When I look back at 2016, I felt it was a PIVOTAL turning point. Since selling my M30 (2014) and then joining the current M30 community (on facebook), I felt “off“. I was part of the conversations, but since I didn’t have an M30, I felt out of them at the same time.
I have been planning to go back to Japan and was planning to go during June or July, but then I saw Yamashima-san post the F31 30th anniversary meeting!
For some reason, it felt “right“. I contacted them and I registered as a guest on the official registration page.
But a week before Japan, I had a conference in Hawaii. I had to meet with the Hawaiian brothers! This also felt like the stars aligned, again as it felt “right“.
See, F31club is partially Hawaiian based. Many of the concepts and material somehow connected to Hawaii. Example? Jacy (JCrapps) who made F31club was from Hawaii, but moved to the bay area. Jason, Mark, Ken and Renny were from Hawaii. So when I got to Hawaii, I looked up and found that Ewa Beach is on the same island I was on (Oahu) and I was only 20 minutes from the Hawaiian brothers. While planning for Japan and the Leopard meeting can be considered a catalyst, I feel Hawaii was a major step.
When Mark, Renny and I met up, we had this deep conversation about M30s. I NEVER got my original M30 to the level of swapping or lowering, compared to the other member on the forums who did major work. Since I didn’t have an M30, I mentioned that I don’t even care if it was stock, as long as I had one. Mark and Renny had the same sentiment. I didn’t think the same thought of “ownership” (in stock form) resonated with them… but I was wrong.
That fire sparked something within all of us.
This was a place many on F31club held as holy. Kuze-san and Kubo-san took me to Carshop Friend. I remember the shop etiquette from my prior trips to Japan in the early 2000s. I also remembered some business etiquette from Japanese class. I applied those at Carshop Friend because I know their approach to foreigners. Once Mr. Kanazawa saw how I was, he opened up to me about different topics.

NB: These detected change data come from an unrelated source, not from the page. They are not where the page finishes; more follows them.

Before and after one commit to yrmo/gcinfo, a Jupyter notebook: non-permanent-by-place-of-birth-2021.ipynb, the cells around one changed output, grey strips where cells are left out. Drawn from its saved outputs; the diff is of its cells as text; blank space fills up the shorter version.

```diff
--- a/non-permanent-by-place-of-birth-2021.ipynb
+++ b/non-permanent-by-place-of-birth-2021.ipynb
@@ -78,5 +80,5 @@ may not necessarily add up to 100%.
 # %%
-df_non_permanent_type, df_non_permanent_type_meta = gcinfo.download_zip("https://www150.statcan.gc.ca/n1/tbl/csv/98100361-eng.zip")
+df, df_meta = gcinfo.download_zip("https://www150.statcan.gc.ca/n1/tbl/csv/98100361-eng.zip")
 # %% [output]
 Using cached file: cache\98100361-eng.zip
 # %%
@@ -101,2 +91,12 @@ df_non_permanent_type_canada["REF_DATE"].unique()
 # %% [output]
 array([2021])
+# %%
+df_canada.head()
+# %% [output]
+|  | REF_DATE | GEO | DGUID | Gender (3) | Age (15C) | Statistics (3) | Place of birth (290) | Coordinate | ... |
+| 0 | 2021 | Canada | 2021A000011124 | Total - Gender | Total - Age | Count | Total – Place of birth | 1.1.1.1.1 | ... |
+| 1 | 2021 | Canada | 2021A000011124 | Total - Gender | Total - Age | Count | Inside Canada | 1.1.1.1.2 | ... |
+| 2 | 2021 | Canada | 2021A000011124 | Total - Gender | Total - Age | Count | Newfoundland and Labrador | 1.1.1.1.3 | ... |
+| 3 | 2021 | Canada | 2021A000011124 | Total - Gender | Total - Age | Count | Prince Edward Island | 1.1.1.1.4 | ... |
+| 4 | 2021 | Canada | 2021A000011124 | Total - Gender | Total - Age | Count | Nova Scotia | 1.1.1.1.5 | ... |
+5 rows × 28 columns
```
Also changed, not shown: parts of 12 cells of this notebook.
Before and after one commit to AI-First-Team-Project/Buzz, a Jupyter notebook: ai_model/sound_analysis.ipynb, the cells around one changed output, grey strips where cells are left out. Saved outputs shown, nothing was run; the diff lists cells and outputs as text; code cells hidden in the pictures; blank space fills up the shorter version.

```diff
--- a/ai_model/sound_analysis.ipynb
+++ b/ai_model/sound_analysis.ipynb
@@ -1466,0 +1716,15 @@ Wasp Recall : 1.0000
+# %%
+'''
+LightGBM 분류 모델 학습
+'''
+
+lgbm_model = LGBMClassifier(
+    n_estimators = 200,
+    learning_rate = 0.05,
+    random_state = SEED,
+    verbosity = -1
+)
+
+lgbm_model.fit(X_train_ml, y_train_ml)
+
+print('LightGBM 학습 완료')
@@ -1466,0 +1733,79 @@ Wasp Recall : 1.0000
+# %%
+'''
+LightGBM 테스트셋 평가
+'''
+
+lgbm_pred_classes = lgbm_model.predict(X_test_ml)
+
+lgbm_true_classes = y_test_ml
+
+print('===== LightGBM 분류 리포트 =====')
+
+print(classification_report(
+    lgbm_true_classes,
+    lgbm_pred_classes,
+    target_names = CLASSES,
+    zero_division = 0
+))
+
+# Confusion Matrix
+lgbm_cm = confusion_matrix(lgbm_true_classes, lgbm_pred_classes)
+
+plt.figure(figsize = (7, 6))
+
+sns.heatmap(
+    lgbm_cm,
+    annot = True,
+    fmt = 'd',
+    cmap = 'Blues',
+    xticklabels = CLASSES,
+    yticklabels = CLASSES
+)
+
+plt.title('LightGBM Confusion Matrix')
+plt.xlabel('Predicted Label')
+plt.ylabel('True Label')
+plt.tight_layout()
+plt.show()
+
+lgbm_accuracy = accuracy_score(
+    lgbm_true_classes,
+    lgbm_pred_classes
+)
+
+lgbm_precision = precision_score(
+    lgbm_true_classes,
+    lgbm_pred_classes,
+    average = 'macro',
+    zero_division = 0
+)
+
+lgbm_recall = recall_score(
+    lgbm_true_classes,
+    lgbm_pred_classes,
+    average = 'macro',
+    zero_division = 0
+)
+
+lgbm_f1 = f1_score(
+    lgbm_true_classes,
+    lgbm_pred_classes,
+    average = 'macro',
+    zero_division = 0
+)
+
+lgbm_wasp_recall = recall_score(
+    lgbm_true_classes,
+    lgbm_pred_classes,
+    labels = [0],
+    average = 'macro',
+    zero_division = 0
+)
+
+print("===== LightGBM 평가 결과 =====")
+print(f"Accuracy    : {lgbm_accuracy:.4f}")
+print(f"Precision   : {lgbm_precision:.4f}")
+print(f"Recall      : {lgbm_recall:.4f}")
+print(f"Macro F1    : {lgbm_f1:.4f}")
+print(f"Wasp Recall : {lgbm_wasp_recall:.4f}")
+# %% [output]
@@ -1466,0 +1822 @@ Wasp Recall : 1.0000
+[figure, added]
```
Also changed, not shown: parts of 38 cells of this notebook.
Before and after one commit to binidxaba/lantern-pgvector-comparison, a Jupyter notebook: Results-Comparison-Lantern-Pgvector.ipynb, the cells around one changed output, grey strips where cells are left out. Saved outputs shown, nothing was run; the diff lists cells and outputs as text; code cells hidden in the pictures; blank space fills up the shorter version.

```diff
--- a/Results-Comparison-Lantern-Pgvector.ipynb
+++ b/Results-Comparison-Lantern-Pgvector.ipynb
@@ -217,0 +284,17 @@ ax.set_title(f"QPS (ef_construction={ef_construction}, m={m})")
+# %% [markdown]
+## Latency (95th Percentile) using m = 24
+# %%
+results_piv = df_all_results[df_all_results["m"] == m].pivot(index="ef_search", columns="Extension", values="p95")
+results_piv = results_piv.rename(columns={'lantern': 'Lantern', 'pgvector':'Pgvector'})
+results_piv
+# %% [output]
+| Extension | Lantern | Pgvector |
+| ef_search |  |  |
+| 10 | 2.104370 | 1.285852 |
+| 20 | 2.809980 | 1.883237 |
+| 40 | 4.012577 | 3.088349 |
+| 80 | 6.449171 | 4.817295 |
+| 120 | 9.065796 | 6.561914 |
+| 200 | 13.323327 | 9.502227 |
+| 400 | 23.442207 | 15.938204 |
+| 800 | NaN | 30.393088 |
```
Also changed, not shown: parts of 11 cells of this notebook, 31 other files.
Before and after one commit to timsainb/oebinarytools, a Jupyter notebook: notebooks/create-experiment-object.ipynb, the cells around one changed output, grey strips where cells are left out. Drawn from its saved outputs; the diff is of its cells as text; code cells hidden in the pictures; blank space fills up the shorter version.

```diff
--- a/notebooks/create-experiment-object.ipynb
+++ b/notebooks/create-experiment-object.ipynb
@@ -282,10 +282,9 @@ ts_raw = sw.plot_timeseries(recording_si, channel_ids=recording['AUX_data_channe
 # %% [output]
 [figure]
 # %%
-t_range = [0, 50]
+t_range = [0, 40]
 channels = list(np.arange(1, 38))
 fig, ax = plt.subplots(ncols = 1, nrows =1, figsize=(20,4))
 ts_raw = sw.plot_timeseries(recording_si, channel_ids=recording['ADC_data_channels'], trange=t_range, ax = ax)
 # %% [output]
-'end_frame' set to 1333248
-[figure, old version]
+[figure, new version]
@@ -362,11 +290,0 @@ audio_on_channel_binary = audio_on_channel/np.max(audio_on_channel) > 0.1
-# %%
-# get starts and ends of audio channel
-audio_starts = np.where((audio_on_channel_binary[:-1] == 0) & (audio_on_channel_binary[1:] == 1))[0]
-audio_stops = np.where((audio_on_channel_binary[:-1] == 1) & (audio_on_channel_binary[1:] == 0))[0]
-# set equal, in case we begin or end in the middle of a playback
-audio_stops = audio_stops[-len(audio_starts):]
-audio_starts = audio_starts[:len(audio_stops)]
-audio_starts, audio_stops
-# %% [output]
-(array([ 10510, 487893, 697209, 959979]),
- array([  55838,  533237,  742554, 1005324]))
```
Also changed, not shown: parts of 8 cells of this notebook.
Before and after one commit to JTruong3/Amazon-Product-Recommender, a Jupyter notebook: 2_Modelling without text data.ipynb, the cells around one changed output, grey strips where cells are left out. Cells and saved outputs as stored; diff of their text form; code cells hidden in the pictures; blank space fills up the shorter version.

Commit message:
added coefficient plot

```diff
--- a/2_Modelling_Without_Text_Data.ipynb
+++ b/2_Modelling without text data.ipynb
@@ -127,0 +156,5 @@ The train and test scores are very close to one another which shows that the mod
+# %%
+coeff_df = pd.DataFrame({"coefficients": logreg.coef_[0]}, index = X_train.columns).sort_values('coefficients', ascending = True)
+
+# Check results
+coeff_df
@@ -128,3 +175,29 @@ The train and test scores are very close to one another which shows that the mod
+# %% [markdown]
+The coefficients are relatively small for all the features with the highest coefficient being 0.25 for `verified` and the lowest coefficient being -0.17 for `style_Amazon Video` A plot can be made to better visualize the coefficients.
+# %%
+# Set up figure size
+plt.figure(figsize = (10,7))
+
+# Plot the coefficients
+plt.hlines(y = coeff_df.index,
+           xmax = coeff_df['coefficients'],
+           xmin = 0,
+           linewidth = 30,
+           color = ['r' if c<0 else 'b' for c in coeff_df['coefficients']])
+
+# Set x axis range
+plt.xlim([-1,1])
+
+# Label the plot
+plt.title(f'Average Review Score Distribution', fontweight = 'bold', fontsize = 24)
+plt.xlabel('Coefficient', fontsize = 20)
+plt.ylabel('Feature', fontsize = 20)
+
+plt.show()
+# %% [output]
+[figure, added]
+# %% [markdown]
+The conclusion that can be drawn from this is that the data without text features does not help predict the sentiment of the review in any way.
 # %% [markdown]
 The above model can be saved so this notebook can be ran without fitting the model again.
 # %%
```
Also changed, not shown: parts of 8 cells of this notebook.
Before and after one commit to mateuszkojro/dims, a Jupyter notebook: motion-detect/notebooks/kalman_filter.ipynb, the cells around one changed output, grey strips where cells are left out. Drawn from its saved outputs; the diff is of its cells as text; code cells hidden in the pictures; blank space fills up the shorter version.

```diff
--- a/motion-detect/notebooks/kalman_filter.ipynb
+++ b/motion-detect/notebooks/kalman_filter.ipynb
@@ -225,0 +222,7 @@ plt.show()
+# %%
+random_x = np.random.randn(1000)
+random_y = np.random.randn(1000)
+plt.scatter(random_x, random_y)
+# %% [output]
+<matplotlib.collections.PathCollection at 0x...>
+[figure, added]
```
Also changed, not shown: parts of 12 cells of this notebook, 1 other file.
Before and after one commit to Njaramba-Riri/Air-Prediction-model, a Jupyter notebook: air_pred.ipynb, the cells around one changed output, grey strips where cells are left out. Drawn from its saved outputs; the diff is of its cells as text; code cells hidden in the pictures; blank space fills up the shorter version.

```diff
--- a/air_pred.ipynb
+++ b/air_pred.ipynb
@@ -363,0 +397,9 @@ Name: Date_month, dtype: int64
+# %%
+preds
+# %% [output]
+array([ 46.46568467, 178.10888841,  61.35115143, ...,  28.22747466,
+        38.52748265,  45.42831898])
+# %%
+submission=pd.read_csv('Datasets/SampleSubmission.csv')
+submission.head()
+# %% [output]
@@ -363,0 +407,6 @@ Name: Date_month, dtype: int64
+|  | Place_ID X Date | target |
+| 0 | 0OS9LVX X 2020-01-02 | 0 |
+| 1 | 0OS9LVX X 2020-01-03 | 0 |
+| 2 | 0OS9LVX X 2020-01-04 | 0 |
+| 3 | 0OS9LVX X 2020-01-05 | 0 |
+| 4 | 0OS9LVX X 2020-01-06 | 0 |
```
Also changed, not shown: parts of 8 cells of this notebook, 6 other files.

When I asked about the front lip, he said the price and I said I’ll buy it. He realized I was also about business.
People don’t know how much of a milestone this was. A true F31 enthusiast would know.
I knew I was going to be overwhelmed and it would be a very impactful milestone.
What was interesting about going to the meeting was seeing how people were passionate about the F31. There wasn’t a bunch of engine swapped F31s or MT F31s or even drift missile F31s… I, for some reason, thought that I would see highly tuned and extravagant aesthetics Leopards… but for 98%, were stock form.
I was in disbelief.
I talked to Tanaka-san and he told me that the heart of the leopard is the VG.
Their passion for the F31 was contradicting of the US mentality (RWD, Drift, MT, motor swap, etc) and was more inline with the ownership mentality, in which I’ve always prided myself on. This was another catalyst moment..
When I got back to the US, I was invigorated. I started to looking at M30s. I had 2 directions:
- Used and beat up M30. I would get for cheap, but it would be full rebuild. I would have had motor/transmission rebuilt. I would have interior redone while out and I would have had the exterior made clean and repaint.
- Buy a good condition M30 and build from there.
The cheap options were there. Some were very rough. When I talked to my wife about it, she said get a good condition M30. And so I went with that.
I found the Blue Grey storm in Portland and it had been well maintained. I talked to the owner and flew to Portland. It met my standards and I drove it 9 hours to San Francisco.
The next day, my parts from Japan had arrived. I dug into my old parts and just looked at them. It was gonna be pretty cool to get these things together on a new car.
F31club had been and was down. I finally got it up towards the end of 2016. I found it funny that people would “# f31club” and yet when I get website going, nobody cared to check it out or contribute. I knew right then and there I couldn’t depend on the people I thought would support.
2016 was a real eye opener. I realized who was really there for support and who was just talk. It was a learning experience with how social media is and so from that point on, I knew what to do.